limits of leadership
Taking an online course, Dynamics of Leadership. Great deal b/c I’m auditing as a DTS alum — no homework, streaming videos of Howard Hendricks in action, plus transcripts of the lectures. Better than sitting in class to take notes! It’s a course I’ve heard great reputation about, and it’s taken the past decade for me to realize the cost of leadership and what it takes. Way more than what I’ve got in me, I’ll say.
It’s been sobering as of late, as I heard of a news item about someone I know. But I’m refraining from commenting on it b/c of the raw gossipy nature of media, news, and personal failures and allegations. Veiled reference to protect the innocent until proven guilty. It’s yet another item for prayer, as well as the brokenness of humanity, the limits of leadership.

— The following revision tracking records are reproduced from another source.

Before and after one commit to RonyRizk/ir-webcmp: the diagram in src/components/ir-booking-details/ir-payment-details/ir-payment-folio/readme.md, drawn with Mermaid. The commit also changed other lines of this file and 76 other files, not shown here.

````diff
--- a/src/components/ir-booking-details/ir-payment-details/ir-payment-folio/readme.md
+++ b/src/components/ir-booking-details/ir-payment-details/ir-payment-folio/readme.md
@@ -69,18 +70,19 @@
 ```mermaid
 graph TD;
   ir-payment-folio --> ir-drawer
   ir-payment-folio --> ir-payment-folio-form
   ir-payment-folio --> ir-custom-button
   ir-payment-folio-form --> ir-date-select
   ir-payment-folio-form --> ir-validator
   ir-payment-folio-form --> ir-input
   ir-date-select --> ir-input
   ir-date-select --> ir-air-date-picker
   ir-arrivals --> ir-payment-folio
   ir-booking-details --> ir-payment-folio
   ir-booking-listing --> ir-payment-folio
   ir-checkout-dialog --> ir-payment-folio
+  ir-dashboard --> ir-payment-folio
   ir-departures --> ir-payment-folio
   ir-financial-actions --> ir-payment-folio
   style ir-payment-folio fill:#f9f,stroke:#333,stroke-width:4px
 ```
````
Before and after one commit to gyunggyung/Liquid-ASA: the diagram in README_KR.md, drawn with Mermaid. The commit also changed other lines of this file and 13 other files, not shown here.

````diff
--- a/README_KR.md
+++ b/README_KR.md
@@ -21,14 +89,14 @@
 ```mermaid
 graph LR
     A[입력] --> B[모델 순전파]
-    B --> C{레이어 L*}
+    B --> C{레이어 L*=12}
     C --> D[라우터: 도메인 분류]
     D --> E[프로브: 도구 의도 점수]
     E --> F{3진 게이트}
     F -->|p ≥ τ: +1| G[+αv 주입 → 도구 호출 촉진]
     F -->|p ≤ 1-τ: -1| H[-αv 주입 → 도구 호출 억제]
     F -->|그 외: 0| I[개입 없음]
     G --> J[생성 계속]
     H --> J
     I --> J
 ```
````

So much of that leadership talk is of the pump-it-up motivational variety, limitless bounds on dreaming big, getting the troops to conquer the world and more. Blindingly optimistic. That stuff motivates the masses, but not me. And yet it is a part of a leader’s job to motivate. But my question is: who picks up the pieces? The track record of leaders across the board is not pretty. I’ll quote from Howard Hendricks:
“The Bible mentions approximately 1,000 leaders. Only 100 of them do you have enough data in order to get the full picture. This is what I want you to remember. Are you ready for this? Of the 100 leaders about whom we have sufficient data, only one third of them finished well. And most of them failed in the last half of their life. It is a very profound study.” (excerpt from CL205 Unit 02B )